I have been called at the death of one of my patients. Still a young man. A few months earlier he came to my office because the white of his eyes had become yellow. A malignant tumor of his gall bladder turned out to be the cause. The operation brought some temporary relief. He and his wife had kept up hope until the end, but nevertheless that had come now, seemingly brought about by an implacably and fatally ticking clockwork.
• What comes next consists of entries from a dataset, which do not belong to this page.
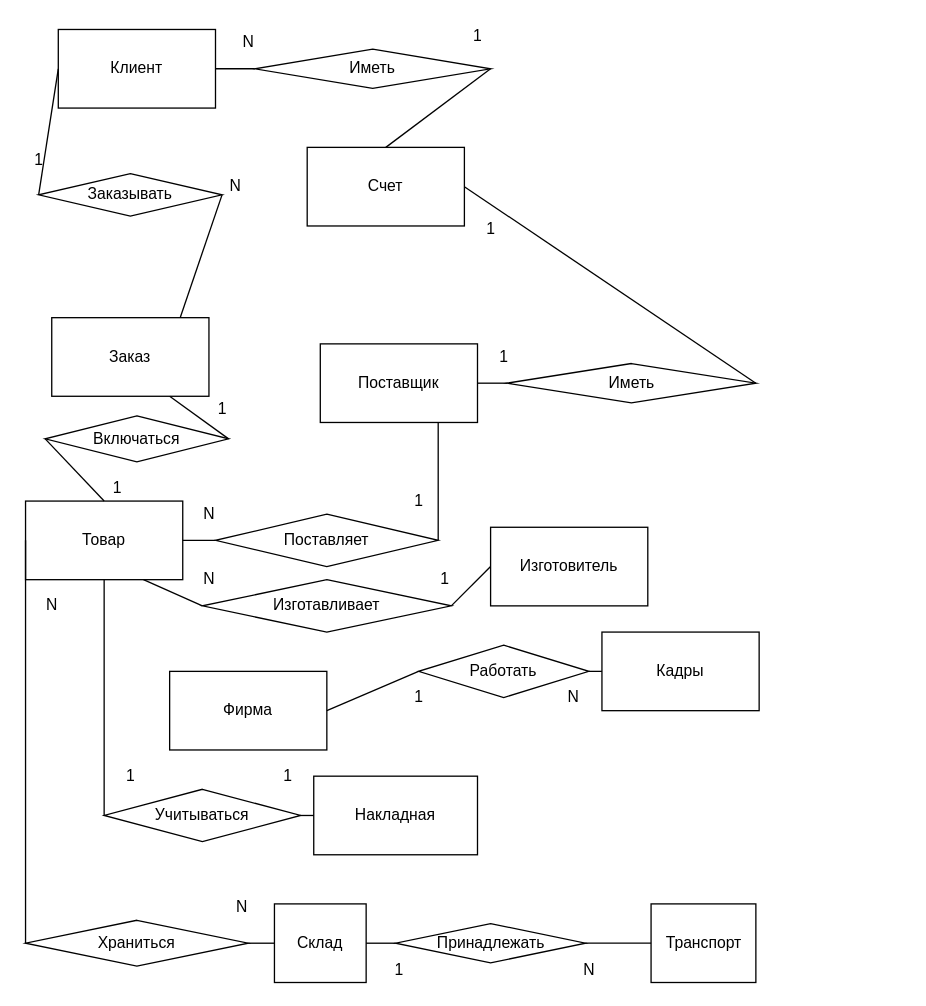
stanislaumich/1- keeps this draw.io diagram as Летняя/MASLAK_DIMA/основная малая диаграмма.drawio. Above is the earlier version. Source tidied: cells renumbered, new cells numbered last; positions are measured from the earlier drawing's top-left corner, leaving out a move shared by most shapes. Both pictures are drawn from the tidied source at 131%, with x=0, y=0 at pixel (25, 22).
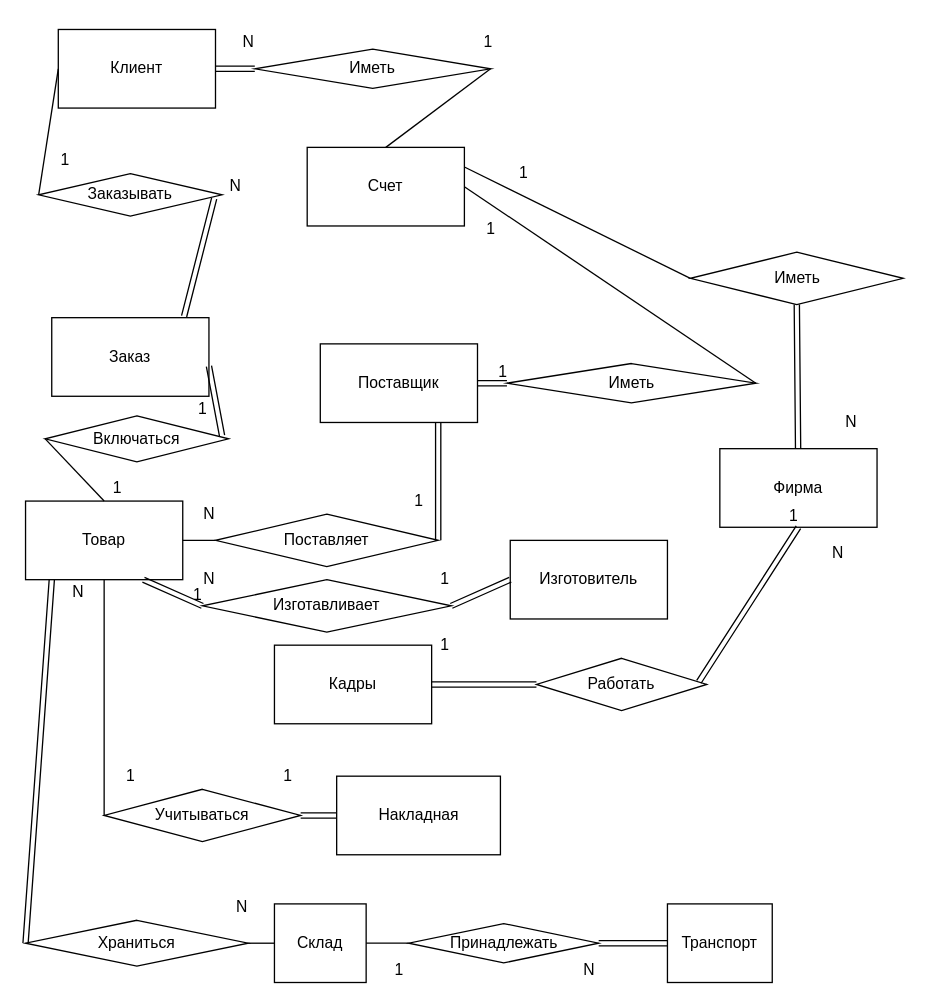
Above is the later version.

Unchanged cells that the change refers to:
```xml
<mxCell id="4" value="Клиент" style="rounded=0;whiteSpace=wrap;html=1;" parent="1" vertex="1">
  <mxGeometry x="25" y="5" width="120" height="60" as="geometry" />
</mxCell>
<mxCell id="6" value="Поставщик" style="rounded=0;whiteSpace=wrap;html=1;" parent="1" vertex="1">
  <mxGeometry x="225" y="245" width="120" height="60" as="geometry" />
</mxCell>
<mxCell id="7" value="Счет" style="rounded=0;whiteSpace=wrap;html=1;" parent="1" vertex="1">
  <mxGeometry x="215" y="95" width="120" height="60" as="geometry" />
</mxCell>
<mxCell id="9" value="Товар" style="rounded=0;whiteSpace=wrap;html=1;" parent="1" vertex="1">
  <mxGeometry y="365" width="120" height="60" as="geometry" />
</mxCell>
<mxCell id="11" value="Заказ" style="rounded=0;whiteSpace=wrap;html=1;" parent="1" vertex="1">
  <mxGeometry x="20" y="225" width="120" height="60" as="geometry" />
</mxCell>
<mxCell id="15" value="Иметь" style="rhombus;whiteSpace=wrap;html=1;" parent="1" vertex="1">
  <mxGeometry x="175" y="20" width="180" height="30" as="geometry" />
</mxCell>
<mxCell id="16" value="Иметь" style="rhombus;whiteSpace=wrap;html=1;" parent="1" vertex="1">
  <mxGeometry x="367.5" y="260" width="190" height="30" as="geometry" />
</mxCell>
<mxCell id="24" value="Храниться" style="rhombus;whiteSpace=wrap;html=1;" parent="1" vertex="1">
  <mxGeometry y="685" width="170" height="35" as="geometry" />
</mxCell>
<mxCell id="27" value="Учитываться&lt;br&gt;" style="rhombus;whiteSpace=wrap;html=1;" parent="1" vertex="1">
  <mxGeometry x="60" y="585" width="150" height="40" as="geometry" />
</mxCell>
<mxCell id="30" value="Включаться" style="rhombus;whiteSpace=wrap;html=1;" parent="1" vertex="1">
  <mxGeometry x="15" y="300" width="140" height="35" as="geometry" />
</mxCell>
<mxCell id="34" value="Заказывать" style="rhombus;whiteSpace=wrap;html=1;" parent="1" vertex="1">
  <mxGeometry x="10" y="115" width="140" height="32.5" as="geometry" />
</mxCell>
<mxCell id="36" value="Поставляет" style="rhombus;whiteSpace=wrap;html=1;" parent="1" vertex="1">
  <mxGeometry x="145" y="375" width="170" height="40" as="geometry" />
</mxCell>
<mxCell id="59" value="Изготавливает" style="rhombus;whiteSpace=wrap;html=1;" parent="1" vertex="1">
  <mxGeometry x="135" y="425" width="190" height="40" as="geometry" />
</mxCell>
```

Diff of the diagram source:
```diff
@@
     <mxCell id="2" value="Кадры" style="rounded=0;whiteSpace=wrap;html=1;" parent="1" vertex="1">
-      <mxGeometry x="440" y="465" width="120" height="60" as="geometry" />
+      <mxGeometry x="190" y="475" width="120" height="60" as="geometry" />
     </mxCell>
     <mxCell id="3" value="Фирма" style="rounded=0;whiteSpace=wrap;html=1;" parent="1" vertex="1">
-      <mxGeometry x="110" y="495" width="120" height="60" as="geometry" />
+      <mxGeometry x="530" y="325" width="120" height="60" as="geometry" />
     </mxCell>
@@
     <mxCell id="5" value="Накладная" style="rounded=0;whiteSpace=wrap;html=1;" parent="1" vertex="1">
-      <mxGeometry x="220" y="575" width="125" height="60" as="geometry" />
+      <mxGeometry x="237.5" y="575" width="125" height="60" as="geometry" />
     </mxCell>
@@
     <mxCell id="10" value="Транспорт" style="rounded=0;whiteSpace=wrap;html=1;" parent="1" vertex="1">
-      <mxGeometry x="477.5" y="672.5" width="80" height="60" as="geometry" />
+      <mxGeometry x="490" y="672.5" width="80" height="60" as="geometry" />
     </mxCell>
@@
     <mxCell id="12" value="Принадлежать" style="rhombus;whiteSpace=wrap;html=1;" parent="1" vertex="1">
-      <mxGeometry x="282.5" y="687.5" width="145" height="30" as="geometry" />
+      <mxGeometry x="292.5" y="687.5" width="145" height="30" as="geometry" />
     </mxCell>
@@
-    <mxCell id="14" style="endArrow=none;html=1;entryX=0;entryY=0.5;entryDx=0;entryDy=0;exitX=1;exitY=0.5;exitDx=0;exitDy=0;" parent="1" edge="1" source="12" target="10">
-      <mxGeometry relative="1" as="geometry" />
-    </mxCell>
@@
-    <mxCell id="19" style="endArrow=none;html=1;entryX=0;entryY=0.5;entryDx=0;entryDy=0;exitX=1;exitY=0.5;exitDx=0;exitDy=0;" parent="1" edge="1" source="6" target="16">
-      <mxGeometry relative="1" as="geometry" />
-    </mxCell>
-    <mxCell id="20" style="endArrow=none;html=1;entryX=1;entryY=0.5;entryDx=0;entryDy=0;exitX=0;exitY=0.5;exitDx=0;exitDy=0;" parent="1" edge="1" source="15" target="4">
-      <mxGeometry relative="1" as="geometry" />
-    </mxCell>
     <mxCell id="21" value="Работать" style="rhombus;whiteSpace=wrap;html=1;" parent="1" vertex="1">
-      <mxGeometry x="300" y="475" width="130" height="40" as="geometry" />
+      <mxGeometry x="390" y="485" width="130" height="40" as="geometry" />
     </mxCell>
-    <mxCell id="22" style="endArrow=none;html=1;entryX=0;entryY=0.5;entryDx=0;entryDy=0;exitX=1;exitY=0.5;exitDx=0;exitDy=0;" parent="1" edge="1" source="3" target="21">
-      <mxGeometry relative="1" as="geometry" />
-    </mxCell>
-    <mxCell id="23" style="endArrow=none;html=1;entryX=1;entryY=0.5;entryDx=0;entryDy=0;exitX=0;exitY=0.5;exitDx=0;exitDy=0;" parent="1" edge="1" source="2" target="21">
-      <mxGeometry relative="1" as="geometry" />
-    </mxCell>
@@
-    <mxCell id="25" style="endArrow=none;html=1;entryX=0;entryY=0.5;entryDx=0;entryDy=0;exitX=0;exitY=0.5;exitDx=0;exitDy=0;" parent="1" edge="1" source="24" target="9">
-      <mxGeometry relative="1" as="geometry" />
-    </mxCell>
@@
-    <mxCell id="28" style="endArrow=none;html=1;exitX=0;exitY=0.5;exitDx=0;exitDy=0;entryX=1;entryY=0.5;entryDx=0;entryDy=0;" parent="1" edge="1" source="5" target="27">
-      <mxGeometry relative="1" as="geometry" />
-    </mxCell>
@@
-    <mxCell id="32" style="endArrow=none;html=1;entryX=0.75;entryY=1;entryDx=0;entryDy=0;exitX=1;exitY=0.5;exitDx=0;exitDy=0;" parent="1" edge="1" source="30" target="11">
-      <mxGeometry relative="1" as="geometry" />
-    </mxCell>
@@
-    <mxCell id="35" style="endArrow=none;html=1;entryX=1;entryY=0.5;entryDx=0;entryDy=0;exitX=0.817;exitY=0;exitDx=0;exitDy=0;exitPerimeter=0;" parent="1" edge="1" source="11" target="34">
-      <mxGeometry relative="1" as="geometry" />
-    </mxCell>
@@
-    <mxCell id="38" style="endArrow=none;html=1;exitX=0.75;exitY=1;exitDx=0;exitDy=0;entryX=1;entryY=0.5;entryDx=0;entryDy=0;" parent="1" edge="1" source="6" target="36">
-      <mxGeometry relative="1" as="geometry" />
-    </mxCell>
     <mxCell id="39" value="1" style="text;html=1;align=center;verticalAlign=middle;strokeColor=none;" parent="1" vertex="1">
-      <mxGeometry x="140" y="285" width="20" height="20" as="geometry" />
+      <mxGeometry x="125" y="285" width="20" height="20" as="geometry" />
     </mxCell>
@@
     <mxCell id="41" value="1" style="text;html=1;align=center;verticalAlign=middle;strokeColor=none;" parent="1" vertex="1">
-      <mxGeometry y="95" width="20" height="20" as="geometry" />
+      <mxGeometry x="20" y="95" width="20" height="20" as="geometry" />
     </mxCell>
@@
     <mxCell id="44" value="1" style="text;html=1;align=center;verticalAlign=middle;strokeColor=none;" parent="1" vertex="1">
-      <mxGeometry x="290" y="505" width="20" height="20" as="geometry" />
+      <mxGeometry x="310" y="465" width="20" height="20" as="geometry" />
     </mxCell>
     <mxCell id="45" value="N" style="text;html=1;align=center;verticalAlign=middle;strokeColor=none;" parent="1" vertex="1">
-      <mxGeometry x="407.5" y="505" width="20" height="20" as="geometry" />
+      <mxGeometry x="610" y="395" width="20" height="20" as="geometry" />
     </mxCell>
@@
     <mxCell id="48" value="1" style="text;html=1;align=center;verticalAlign=middle;strokeColor=none;" parent="1" vertex="1">
-      <mxGeometry x="335" width="20" height="20" as="geometry" />
+      <mxGeometry x="342.5" y="5" width="20" height="20" as="geometry" />
     </mxCell>
@@
     <mxCell id="54" value="N" style="text;html=1;align=center;verticalAlign=middle;strokeColor=none;" parent="1" vertex="1">
-      <mxGeometry x="10" y="435" width="20" height="20" as="geometry" />
+      <mxGeometry x="30" y="425" width="20" height="20" as="geometry" />
     </mxCell>
@@
-    <mxCell id="56" value="1" style="text;html=1;align=center;verticalAlign=middle;strokeColor=none;" parent="1" vertex="1">
-      <mxGeometry x="355" y="245" width="20" height="20" as="geometry" />
-    </mxCell>
@@
-    <mxCell id="60" style="endArrow=none;html=1;exitX=0.75;exitY=1;exitDx=0;exitDy=0;entryX=0;entryY=0.5;entryDx=0;entryDy=0;" parent="1" edge="1" source="9" target="59">
-      <mxGeometry relative="1" as="geometry" />
-    </mxCell>
     <mxCell id="61" value="Изготовитель" style="rounded=0;whiteSpace=wrap;html=1;" parent="1" vertex="1">
-      <mxGeometry x="355" y="385" width="120" height="60" as="geometry" />
+      <mxGeometry x="370" y="395" width="120" height="60" as="geometry" />
     </mxCell>
-    <mxCell id="62" style="endArrow=none;html=1;entryX=0;entryY=0.5;entryDx=0;entryDy=0;exitX=1;exitY=0.5;exitDx=0;exitDy=0;" parent="1" edge="1" source="59" target="61">
-      <mxGeometry relative="1" as="geometry" />
-    </mxCell>
@@
+    <mxCell id="65" value="1&lt;br&gt;" style="text;html=1;align=center;verticalAlign=middle;strokeColor=none;" parent="1" vertex="1">
+      <mxGeometry x="370" y="105" width="20" height="20" as="geometry" />
+    </mxCell>
+    <mxCell id="66" value="Иметь" style="rhombus;whiteSpace=wrap;html=1;" parent="1" vertex="1">
+      <mxGeometry x="507.5" y="175" width="162.5" height="40" as="geometry" />
+    </mxCell>
+    <mxCell id="67" style="endArrow=none;html=1;entryX=0;entryY=0.5;entryDx=0;entryDy=0;exitX=1;exitY=0.25;exitDx=0;exitDy=0;" parent="1" edge="1" source="7" target="66">
+      <mxGeometry relative="1" as="geometry" />
+    </mxCell>
+    <mxCell id="68" value="N" style="text;html=1;align=center;verticalAlign=middle;strokeColor=none;" parent="1" vertex="1">
+      <mxGeometry x="620" y="295" width="20" height="20" as="geometry" />
+    </mxCell>
+    <mxCell id="69" style="shape=link;html=1;rounded=0;entryX=0;entryY=0.5;entryDx=0;entryDy=0;exitX=1;exitY=0.5;exitDx=0;exitDy=0;" parent="1" edge="1" source="27" target="5">
+      <mxGeometry relative="1" as="geometry" />
+    </mxCell>
+    <mxCell id="14" style="shape=link;html=1;rounded=0;exitX=1;exitY=0.5;exitDx=0;exitDy=0;entryX=0;entryY=0.5;entryDx=0;entryDy=0;" parent="1" edge="1" source="12" target="10">
+      <mxGeometry relative="1" as="geometry" />
+    </mxCell>
+    <mxCell id="25" style="shape=link;html=1;rounded=0;entryX=0.167;entryY=1;entryDx=0;entryDy=0;exitX=0;exitY=0.5;exitDx=0;exitDy=0;entryPerimeter=0;" parent="1" edge="1" source="24" target="9">
+      <mxGeometry relative="1" as="geometry" />
+    </mxCell>
+    <mxCell id="62" style="shape=link;html=1;rounded=0;entryX=0;entryY=0.5;entryDx=0;entryDy=0;exitX=1;exitY=0.5;exitDx=0;exitDy=0;" parent="1" edge="1" source="59" target="61">
+      <mxGeometry relative="1" as="geometry" />
+    </mxCell>
+    <mxCell id="60" style="shape=link;html=1;rounded=0;exitX=0.75;exitY=1;exitDx=0;exitDy=0;entryX=0;entryY=0.5;entryDx=0;entryDy=0;" parent="1" edge="1" source="9" target="59">
+      <mxGeometry relative="1" as="geometry" />
+    </mxCell>
+    <mxCell id="70" value="1" style="html=1;align=right;verticalAlign=bottom;" parent="60" vertex="1">
+      <mxGeometry x="1" relative="1" as="geometry" />
+    </mxCell>
+    <mxCell id="19" style="shape=link;html=1;rounded=0;exitX=1;exitY=0.5;exitDx=0;exitDy=0;entryX=0;entryY=0.5;entryDx=0;entryDy=0;" parent="1" edge="1" source="6" target="16">
+      <mxGeometry relative="1" as="geometry" />
+    </mxCell>
+    <mxCell id="71" value="1" style="html=1;align=right;verticalAlign=bottom;" parent="19" vertex="1">
+      <mxGeometry x="1" relative="1" as="geometry" />
+    </mxCell>
+    <mxCell id="72" style="shape=link;html=1;rounded=0;entryX=0.5;entryY=1;entryDx=0;entryDy=0;exitX=0.954;exitY=0.45;exitDx=0;exitDy=0;exitPerimeter=0;" parent="1" edge="1" source="21" target="3">
+      <mxGeometry relative="1" as="geometry" />
+    </mxCell>
+    <mxCell id="73" value="1" style="html=1;align=right;verticalAlign=bottom;" parent="72" vertex="1">
+      <mxGeometry x="1" relative="1" as="geometry" />
+    </mxCell>
+    <mxCell id="74" style="shape=link;html=1;rounded=0;entryX=0.5;entryY=1;entryDx=0;entryDy=0;" parent="1" edge="1" source="3" target="66">
+      <mxGeometry relative="1" as="geometry" />
+    </mxCell>
+    <mxCell id="23" style="shape=link;html=1;rounded=0;entryX=0;entryY=0.5;entryDx=0;entryDy=0;exitX=1;exitY=0.5;exitDx=0;exitDy=0;" parent="1" edge="1" source="2" target="21">
+      <mxGeometry relative="1" as="geometry" />
+    </mxCell>
+    <mxCell id="38" style="shape=link;html=1;rounded=0;entryX=1;entryY=0.5;entryDx=0;entryDy=0;exitX=0.75;exitY=1;exitDx=0;exitDy=0;" parent="1" edge="1" source="6" target="36">
+      <mxGeometry relative="1" as="geometry" />
+    </mxCell>
+    <mxCell id="75" style="shape=link;html=1;rounded=0;exitX=1;exitY=0.617;exitDx=0;exitDy=0;exitPerimeter=0;" parent="1" edge="1" source="11">
+      <mxGeometry relative="1" as="geometry">
+        <mxPoint x="150" y="315" as="targetPoint" />
+      </mxGeometry>
+    </mxCell>
+    <mxCell id="76" style="shape=link;html=1;rounded=0;exitX=1;exitY=0.5;exitDx=0;exitDy=0;" parent="1" edge="1" source="4" target="15">
+      <mxGeometry relative="1" as="geometry" />
+    </mxCell>
+    <mxCell id="77" style="shape=link;html=1;rounded=0;exitX=0.957;exitY=0.585;exitDx=0;exitDy=0;exitPerimeter=0;entryX=0.842;entryY=-0.017;entryDx=0;entryDy=0;entryPerimeter=0;" parent="1" edge="1" source="34" target="11">
+      <mxGeometry relative="1" as="geometry" />
+    </mxCell>
```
Why, what did we do wrong? His wife says with bewilderment and unbelief in her voice. I cannot be without him. His little son of ten years old tries to look as casual as possible … don’t look at me, I can handle this he seems to be saying. He sticks his hands in his pockets and leans against the wall. But in this I recognise the image of dread, as only a child can have it. And a child doesn’t have a way out in language as the big ones have. I cannot answer such a question I say. Nobody can. The only thing I know is that you din’t do anything wrong, that certainly not, and your husband didn’t do anything wrong either. And I babble on some more to show that I don’t know what to say. Even to try to give answers in such a case is wholly wrong. There are no answers. One had better shut up. Just to be busy and to do away with the awkward silence I start filling out the death certificate.

The mother Kisagotami came with her dead child in her arms to the Buddha, in despair. He sent her away to look for a mustard seed in a family where nobody ever died. A bitter balm for your soul he called her fruitless quest. The whole world is in compassion with your suffering. The Buddha didn’t give an answer either.

Every word is too much. God willed it so. He loves you, only you cannot see that now. He hits hardest the ones he loves most. Those kind of things can never be said or even thought by somebody else. There might be something in them after all, but the only ones who have a right to utter them are those who know them by experience.

Rebellion and anger are understandable, but they don’t make sense. If God doesn’t exist anger doesn’t make sense. Fate is anonymous. You cannot rebel against fate. If He does exist, He is certainly good. Consequently evil things that happen cannot be a punishment. Therefore emotions of anger may not gain the upper hand, because they lead to embitterment. They are dead alleys.
This means that innocent suffering is a mystery. But it is almost impossible for a human being not to ask questions and to look for answers in the eye of something so horrific. We cannot live with such a secret. The sense in suffering, one of the greatest questions of man. Why does God allow suffering? The theodicee as theologians call it. To Jesus also people came with the death of young people, the girl to whom he said talitha koemi and the young man in Naïn. He didn’t give an answer either. At such a tremendous event a shudder went through Him like it is said at the death of his friend Lazarus. There probably is an answer to the theodicee but that cannot be expressed in words.